An email from Mary Schapiro revealed her reasoning, in her own words: "I don't want to be tagged with an Anti-Investor legacy."
“SEC is, and has been since 1934, just a political commission with no law enforcement power. It is not surprising that it was sabotaged from within for political reasons for eight decades but politics had a particularly harmful impact during tenure of Mary Schapiro,” said Jason Coombs. “Rather than working diligently to repair problems she helped to cause, Schapiro resigned.”
"Public Startup Company deeply understands these matters. We know how to build products to support the constitutional rights of all persons to speak publicly, truthfully, about the investment relationships that are necessary in order for any company to grow larger," said Mr. Coombs.
The politically-sensitive activity of capital formation has, for 80 years, been primarily for the wealthy. Raising equity capital or selling debt securities is a difficult endeavor. Few were successful under federal securities laws, old SEC regulations that existed prior to the JOBS Act, unless they were wealthy and had wealthy friends and family. Startups, people without substantial assets who needed to rely on others for capital, have historically been unable to raise capital. Instead, startups used systems of high-risk, high-interest lending such as credit cards.
Senator Carl Levin commented on December 5, 2013 “As the legislative history of the JOBS Act makes clear, Congress intended to help small businesses raise capital by lifting the ban on general solicitation.”
Under prior regulation, from 1933 until 2013, most people raised capital in compliance with federal law through Regulation D, Rule 506. Another letter co-authored by Senator Carl Levin highlighted possible fraud.
Up to 400 (or at most 2%) of “more than 20,000 Form D filings” annually have been fraud, suggesting sales of securities involving filing of Form D were among financial transactions least likely to be fraudulent.
Most people support freedom to use the Internet to raise capital publicly without government intervention or regulatory compliance burdens, but a few people insist everyone must be presumed guilty and prohibited from soliciting publicly. The JOBS Act restores constitutional rights to free speech and free association, in public, for lawful purposes, rights unconstitutionally infringed for 80 years.
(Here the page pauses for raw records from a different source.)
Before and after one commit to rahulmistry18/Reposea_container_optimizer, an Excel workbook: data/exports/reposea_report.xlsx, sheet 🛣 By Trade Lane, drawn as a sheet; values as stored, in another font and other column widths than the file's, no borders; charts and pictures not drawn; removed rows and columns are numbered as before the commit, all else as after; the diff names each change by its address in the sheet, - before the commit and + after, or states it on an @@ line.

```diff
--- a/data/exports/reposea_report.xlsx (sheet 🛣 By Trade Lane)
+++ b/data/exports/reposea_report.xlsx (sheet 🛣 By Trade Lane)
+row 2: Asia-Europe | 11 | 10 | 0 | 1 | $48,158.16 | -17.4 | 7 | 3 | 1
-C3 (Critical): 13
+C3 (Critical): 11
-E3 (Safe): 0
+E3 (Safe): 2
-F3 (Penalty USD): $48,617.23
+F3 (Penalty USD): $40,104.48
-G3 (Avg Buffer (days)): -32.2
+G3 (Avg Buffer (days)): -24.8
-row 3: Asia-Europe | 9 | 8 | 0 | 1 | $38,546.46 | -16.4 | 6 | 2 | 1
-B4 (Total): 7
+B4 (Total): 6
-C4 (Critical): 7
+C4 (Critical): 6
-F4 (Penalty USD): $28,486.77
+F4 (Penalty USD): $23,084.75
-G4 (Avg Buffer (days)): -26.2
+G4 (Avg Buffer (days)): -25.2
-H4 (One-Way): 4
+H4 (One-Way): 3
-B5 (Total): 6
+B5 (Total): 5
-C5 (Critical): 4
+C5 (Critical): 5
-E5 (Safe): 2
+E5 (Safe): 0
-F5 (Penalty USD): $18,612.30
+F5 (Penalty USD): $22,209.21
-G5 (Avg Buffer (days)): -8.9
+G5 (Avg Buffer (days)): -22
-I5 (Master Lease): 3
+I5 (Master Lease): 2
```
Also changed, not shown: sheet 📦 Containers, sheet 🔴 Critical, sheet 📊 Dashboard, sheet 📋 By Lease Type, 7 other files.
“SEC must defend startup companies that might be preyed upon by fraudulent offers of funding. SEC also must watch markets to ensure only legitimate startups and others eligible to rely on federal regulations are selling unregistered securities,” said Jason Coombs.
An “informal inquiry” helps to ascertain whether civil lawsuits or investigations by state or federal law enforcement agencies are warranted. Thanks to new SEC Chair, former federal prosecutor Mary Jo White, a substantial number of startup companies and founders may receive such notices. When informal inquiry commences, Form 1662 is delivered along with a request for voluntary cooperation.
Public Startup Company, Inc., is a Nevada Corporation formed in 2012 by Jason Coombs and Andre Nogues to build Internet technology compatible with JOBS Act Rules, including crowdfunding and public, peer-to-peer cyber finance using forensic social media. The company is a subsidiary of Adia Nutrition, Inc. formerly known as PivX Solutions, Inc., whose name will change to Homeland Forensics, Inc., upon FINRA approval. ADIA is quoted Over-The-Counter under ticker symbol OTC Pink: ADIA.